RAF Marham in Norfolk, England, and RAF Lossimouth in Scotland have been home to the RAF’s active Tornado GR4 squadrons, currently thought to total 124 aircraft. RAF Marham is where the RAF’s first F-35B touched down on July 18, 2012. Whether the F-35Bs, named Lightning II by the RAF, will actually be based here is yet to be decided. The UK was the first partner nation to join the F-35 program and took the first international delivery of four aircraft that are to be extensively evaluated, and ready for land-based operations by 2018. It is also the first time a “stealth aircraft’”has been exported by the U.S.
Meanwhile, the MOD’s announcement about the Tornado indicates that all of these types will be retired “by the end of the decade,” confirmed by BAe Systems—the aircraft’s UK manufacturer—in its annual report as March 2019. BAe is currently carrying out a ‘Sustainment Programme’ for 73 Tornado aircraft and they re-delivered 12 of these to the RAF during 2012. However, July 2012 also saw four Tornado F3’s retired from active military service, the first of the type’s demise. These aircraft had been operated from MOD Boscombe Down, England by 41 (R) Sqdn.’s “Experimental Flight”—upon their retirement, they were flown to RAF Leeming via BAe’s Warton facility (where they were built), and RAF Coningsby and Leuchars where the type had previously been based. A total of 770 Tornado IDS and 220 Tornado ADV’s were built.

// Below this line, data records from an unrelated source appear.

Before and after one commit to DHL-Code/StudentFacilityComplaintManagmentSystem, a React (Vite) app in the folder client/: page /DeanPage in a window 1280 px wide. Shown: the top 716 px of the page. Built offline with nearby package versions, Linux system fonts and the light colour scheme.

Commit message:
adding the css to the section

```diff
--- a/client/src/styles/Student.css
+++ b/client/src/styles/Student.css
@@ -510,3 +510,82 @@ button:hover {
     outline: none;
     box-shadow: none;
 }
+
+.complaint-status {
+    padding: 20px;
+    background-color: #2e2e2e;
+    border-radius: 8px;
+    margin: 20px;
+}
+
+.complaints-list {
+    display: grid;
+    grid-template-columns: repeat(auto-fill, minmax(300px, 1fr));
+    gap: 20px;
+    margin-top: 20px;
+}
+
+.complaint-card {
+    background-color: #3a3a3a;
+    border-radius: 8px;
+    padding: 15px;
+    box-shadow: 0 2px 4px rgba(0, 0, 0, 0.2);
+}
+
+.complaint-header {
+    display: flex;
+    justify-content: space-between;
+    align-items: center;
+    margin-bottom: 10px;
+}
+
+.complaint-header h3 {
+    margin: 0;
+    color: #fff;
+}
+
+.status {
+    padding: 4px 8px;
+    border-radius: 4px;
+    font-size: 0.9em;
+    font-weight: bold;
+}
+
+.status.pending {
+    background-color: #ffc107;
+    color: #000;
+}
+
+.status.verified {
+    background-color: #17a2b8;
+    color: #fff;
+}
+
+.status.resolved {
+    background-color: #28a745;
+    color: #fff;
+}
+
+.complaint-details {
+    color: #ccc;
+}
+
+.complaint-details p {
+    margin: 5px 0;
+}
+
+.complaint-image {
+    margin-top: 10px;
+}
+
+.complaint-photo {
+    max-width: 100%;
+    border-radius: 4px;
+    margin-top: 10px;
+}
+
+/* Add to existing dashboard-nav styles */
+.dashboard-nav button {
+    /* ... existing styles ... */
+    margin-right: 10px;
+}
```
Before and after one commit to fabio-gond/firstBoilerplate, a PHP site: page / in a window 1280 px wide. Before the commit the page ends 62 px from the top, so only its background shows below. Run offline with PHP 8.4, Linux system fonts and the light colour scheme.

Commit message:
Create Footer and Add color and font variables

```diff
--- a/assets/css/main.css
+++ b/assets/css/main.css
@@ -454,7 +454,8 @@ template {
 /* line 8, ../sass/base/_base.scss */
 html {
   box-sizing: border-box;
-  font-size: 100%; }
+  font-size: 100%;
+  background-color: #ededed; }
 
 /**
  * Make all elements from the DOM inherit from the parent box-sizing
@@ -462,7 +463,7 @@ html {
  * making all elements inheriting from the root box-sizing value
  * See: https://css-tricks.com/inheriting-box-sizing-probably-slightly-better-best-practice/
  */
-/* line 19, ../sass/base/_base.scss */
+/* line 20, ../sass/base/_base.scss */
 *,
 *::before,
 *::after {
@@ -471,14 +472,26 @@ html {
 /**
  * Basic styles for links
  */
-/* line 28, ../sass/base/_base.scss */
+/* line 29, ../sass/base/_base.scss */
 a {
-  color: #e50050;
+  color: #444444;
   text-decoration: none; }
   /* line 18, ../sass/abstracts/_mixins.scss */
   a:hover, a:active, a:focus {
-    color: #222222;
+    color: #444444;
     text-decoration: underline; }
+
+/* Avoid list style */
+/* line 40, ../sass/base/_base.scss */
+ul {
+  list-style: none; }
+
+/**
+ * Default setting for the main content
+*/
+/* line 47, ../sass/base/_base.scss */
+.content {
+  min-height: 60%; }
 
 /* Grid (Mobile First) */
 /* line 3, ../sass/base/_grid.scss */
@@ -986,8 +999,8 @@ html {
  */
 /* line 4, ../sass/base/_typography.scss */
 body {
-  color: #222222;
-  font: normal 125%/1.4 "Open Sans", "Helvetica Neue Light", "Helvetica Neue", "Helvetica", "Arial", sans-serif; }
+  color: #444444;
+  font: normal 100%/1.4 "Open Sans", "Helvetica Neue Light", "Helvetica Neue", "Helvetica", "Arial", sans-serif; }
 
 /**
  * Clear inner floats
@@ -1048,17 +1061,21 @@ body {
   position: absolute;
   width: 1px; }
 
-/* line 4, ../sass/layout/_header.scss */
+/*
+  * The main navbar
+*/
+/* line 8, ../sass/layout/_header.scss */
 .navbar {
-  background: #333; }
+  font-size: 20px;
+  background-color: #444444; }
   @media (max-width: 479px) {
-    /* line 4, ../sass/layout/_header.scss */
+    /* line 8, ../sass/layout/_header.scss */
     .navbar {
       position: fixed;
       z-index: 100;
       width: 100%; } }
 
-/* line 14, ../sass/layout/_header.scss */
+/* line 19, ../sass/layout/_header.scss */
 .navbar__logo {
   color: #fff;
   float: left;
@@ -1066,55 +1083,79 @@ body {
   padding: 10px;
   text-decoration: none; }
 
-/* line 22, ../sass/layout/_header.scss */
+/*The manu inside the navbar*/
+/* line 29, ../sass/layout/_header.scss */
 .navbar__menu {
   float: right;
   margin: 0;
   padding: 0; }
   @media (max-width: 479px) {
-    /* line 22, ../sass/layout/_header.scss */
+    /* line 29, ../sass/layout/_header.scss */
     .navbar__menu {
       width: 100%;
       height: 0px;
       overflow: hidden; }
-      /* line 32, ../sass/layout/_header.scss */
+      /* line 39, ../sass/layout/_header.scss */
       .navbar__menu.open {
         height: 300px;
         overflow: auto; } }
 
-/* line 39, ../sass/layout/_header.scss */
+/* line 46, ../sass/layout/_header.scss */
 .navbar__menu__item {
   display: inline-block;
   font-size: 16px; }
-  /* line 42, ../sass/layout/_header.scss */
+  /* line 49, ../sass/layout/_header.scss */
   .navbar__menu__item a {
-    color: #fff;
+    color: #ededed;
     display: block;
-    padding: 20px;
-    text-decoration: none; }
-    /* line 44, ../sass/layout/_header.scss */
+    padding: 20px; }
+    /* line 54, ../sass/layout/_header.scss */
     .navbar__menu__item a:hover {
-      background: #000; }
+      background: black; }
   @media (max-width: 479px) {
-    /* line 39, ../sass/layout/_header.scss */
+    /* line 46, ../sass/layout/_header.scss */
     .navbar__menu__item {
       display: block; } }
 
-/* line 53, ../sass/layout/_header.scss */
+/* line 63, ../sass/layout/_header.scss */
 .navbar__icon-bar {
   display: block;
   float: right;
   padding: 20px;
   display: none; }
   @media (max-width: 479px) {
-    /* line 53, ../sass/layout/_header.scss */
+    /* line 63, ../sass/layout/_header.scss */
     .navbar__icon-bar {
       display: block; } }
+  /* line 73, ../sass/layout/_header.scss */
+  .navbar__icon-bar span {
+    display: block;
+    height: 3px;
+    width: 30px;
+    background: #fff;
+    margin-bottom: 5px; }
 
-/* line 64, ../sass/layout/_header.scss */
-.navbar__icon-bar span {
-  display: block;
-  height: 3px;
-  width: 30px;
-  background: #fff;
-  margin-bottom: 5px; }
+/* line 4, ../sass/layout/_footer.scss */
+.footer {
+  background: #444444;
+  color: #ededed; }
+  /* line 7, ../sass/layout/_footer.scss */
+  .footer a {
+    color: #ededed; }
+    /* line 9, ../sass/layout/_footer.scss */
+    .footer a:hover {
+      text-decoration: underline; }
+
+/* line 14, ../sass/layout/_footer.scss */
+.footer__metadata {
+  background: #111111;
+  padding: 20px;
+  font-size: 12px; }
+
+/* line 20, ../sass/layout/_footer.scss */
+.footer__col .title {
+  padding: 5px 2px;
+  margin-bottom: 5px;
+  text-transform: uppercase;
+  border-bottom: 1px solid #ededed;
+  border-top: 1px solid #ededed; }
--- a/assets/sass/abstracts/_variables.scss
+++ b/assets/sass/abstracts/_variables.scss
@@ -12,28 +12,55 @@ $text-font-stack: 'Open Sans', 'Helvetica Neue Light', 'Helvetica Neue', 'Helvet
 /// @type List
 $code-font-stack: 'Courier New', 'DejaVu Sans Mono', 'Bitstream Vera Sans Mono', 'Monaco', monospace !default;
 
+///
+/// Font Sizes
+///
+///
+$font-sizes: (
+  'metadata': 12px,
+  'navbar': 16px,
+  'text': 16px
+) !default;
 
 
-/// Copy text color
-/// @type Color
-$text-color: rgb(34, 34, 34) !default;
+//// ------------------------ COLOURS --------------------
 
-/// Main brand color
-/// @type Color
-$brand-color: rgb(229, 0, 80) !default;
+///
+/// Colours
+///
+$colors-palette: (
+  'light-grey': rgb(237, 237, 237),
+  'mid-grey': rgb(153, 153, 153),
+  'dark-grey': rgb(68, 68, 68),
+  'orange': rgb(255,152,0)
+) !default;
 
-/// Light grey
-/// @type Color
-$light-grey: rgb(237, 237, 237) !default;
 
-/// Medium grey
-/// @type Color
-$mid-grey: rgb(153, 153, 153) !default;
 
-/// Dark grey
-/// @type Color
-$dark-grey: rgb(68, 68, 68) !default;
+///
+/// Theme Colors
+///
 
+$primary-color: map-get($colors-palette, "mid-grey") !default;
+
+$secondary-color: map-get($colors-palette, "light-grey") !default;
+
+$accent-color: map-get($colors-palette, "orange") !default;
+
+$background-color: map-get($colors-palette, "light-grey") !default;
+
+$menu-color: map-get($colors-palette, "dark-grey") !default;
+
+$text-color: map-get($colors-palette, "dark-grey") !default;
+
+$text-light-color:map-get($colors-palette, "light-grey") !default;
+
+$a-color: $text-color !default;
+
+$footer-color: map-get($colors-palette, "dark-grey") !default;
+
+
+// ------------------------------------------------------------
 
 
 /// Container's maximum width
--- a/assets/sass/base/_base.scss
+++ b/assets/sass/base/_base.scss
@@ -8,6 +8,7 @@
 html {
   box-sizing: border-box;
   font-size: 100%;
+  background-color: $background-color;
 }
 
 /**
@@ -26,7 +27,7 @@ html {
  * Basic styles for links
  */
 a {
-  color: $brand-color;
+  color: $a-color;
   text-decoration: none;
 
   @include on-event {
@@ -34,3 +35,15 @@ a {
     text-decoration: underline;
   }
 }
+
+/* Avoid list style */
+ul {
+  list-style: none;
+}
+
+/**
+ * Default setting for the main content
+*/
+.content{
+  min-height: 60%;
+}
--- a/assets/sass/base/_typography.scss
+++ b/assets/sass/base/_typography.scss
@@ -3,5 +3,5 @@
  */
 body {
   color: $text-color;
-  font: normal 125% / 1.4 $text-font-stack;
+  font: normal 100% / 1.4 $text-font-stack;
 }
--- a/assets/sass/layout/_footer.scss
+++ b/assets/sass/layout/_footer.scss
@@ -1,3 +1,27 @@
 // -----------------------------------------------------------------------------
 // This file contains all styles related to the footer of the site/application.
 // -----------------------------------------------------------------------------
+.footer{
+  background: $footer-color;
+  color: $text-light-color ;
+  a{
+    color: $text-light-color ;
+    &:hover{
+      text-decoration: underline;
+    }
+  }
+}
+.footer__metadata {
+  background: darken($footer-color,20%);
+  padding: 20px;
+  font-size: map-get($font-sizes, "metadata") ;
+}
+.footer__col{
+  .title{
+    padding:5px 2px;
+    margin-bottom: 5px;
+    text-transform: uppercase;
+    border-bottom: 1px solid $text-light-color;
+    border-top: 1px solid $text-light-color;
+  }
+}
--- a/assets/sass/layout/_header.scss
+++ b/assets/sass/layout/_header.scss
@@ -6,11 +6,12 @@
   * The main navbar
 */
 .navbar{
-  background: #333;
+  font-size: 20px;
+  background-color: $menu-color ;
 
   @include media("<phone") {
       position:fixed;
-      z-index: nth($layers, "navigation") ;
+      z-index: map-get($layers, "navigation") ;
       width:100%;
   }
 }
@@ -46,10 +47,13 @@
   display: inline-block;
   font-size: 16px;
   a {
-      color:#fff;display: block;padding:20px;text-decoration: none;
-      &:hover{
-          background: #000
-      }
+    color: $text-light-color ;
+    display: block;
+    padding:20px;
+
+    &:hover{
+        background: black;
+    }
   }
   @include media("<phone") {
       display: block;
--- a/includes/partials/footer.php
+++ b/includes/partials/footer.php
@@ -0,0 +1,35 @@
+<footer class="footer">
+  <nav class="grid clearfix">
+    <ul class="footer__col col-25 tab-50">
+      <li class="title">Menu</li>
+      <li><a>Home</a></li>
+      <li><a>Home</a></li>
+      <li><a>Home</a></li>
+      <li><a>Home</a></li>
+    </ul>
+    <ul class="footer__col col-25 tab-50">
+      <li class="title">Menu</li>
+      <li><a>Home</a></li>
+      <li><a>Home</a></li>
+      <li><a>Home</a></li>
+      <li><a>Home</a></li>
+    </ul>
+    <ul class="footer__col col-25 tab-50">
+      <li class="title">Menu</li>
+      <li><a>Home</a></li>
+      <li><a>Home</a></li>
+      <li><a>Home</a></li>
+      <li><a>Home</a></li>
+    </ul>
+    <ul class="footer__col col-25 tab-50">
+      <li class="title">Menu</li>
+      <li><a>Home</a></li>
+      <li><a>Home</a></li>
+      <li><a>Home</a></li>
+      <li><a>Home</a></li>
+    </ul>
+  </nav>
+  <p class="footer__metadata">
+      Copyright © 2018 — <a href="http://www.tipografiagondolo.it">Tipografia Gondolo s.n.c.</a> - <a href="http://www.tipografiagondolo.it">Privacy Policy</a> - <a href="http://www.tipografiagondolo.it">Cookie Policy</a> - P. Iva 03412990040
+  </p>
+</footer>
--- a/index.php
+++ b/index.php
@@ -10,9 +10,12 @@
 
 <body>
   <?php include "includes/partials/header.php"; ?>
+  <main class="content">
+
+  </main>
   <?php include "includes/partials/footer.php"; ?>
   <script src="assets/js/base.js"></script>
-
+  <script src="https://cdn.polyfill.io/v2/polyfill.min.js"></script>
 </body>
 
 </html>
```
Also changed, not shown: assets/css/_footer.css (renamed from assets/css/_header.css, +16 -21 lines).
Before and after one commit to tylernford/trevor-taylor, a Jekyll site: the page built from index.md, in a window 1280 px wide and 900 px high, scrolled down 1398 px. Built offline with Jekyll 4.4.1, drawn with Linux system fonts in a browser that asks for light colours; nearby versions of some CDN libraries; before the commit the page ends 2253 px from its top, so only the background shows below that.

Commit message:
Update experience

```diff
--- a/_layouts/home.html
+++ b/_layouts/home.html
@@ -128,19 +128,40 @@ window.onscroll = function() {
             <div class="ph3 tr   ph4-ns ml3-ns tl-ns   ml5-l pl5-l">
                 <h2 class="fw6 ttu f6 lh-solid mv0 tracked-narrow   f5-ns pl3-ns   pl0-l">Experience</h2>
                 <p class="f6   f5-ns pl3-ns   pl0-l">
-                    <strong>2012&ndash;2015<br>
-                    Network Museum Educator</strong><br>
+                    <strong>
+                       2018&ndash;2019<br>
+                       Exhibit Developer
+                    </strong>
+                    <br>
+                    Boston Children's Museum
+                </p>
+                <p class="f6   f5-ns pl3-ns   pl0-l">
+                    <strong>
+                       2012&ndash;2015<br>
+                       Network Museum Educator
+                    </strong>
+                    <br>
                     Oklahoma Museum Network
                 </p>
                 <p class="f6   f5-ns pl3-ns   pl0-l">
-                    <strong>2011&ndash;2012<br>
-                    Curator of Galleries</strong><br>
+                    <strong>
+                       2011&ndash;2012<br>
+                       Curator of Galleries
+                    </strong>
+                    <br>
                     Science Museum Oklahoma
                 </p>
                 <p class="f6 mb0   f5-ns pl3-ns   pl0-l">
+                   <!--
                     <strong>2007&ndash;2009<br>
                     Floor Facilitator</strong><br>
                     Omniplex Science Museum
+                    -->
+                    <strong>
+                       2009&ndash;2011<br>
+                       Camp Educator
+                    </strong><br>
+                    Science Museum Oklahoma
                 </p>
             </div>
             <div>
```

The Tornado is a swing-wing international aircraft designed, developed and built by BAe in the UK, DASA in Germany and Alenia in Italy, the grouping known as Panavia—the prototype first flew on August 14, 1974, and the ADV (a long-range interceptor that only the RAF required) version entered service in 1986. In the RAF’s case it was designed to replace English Electric Lightning F6s and Phantom FGR2’s. As well as flying alongside coalition forces recently in Libyan action in early 2012, the Tornado also distinguished itself during the first Gulf War.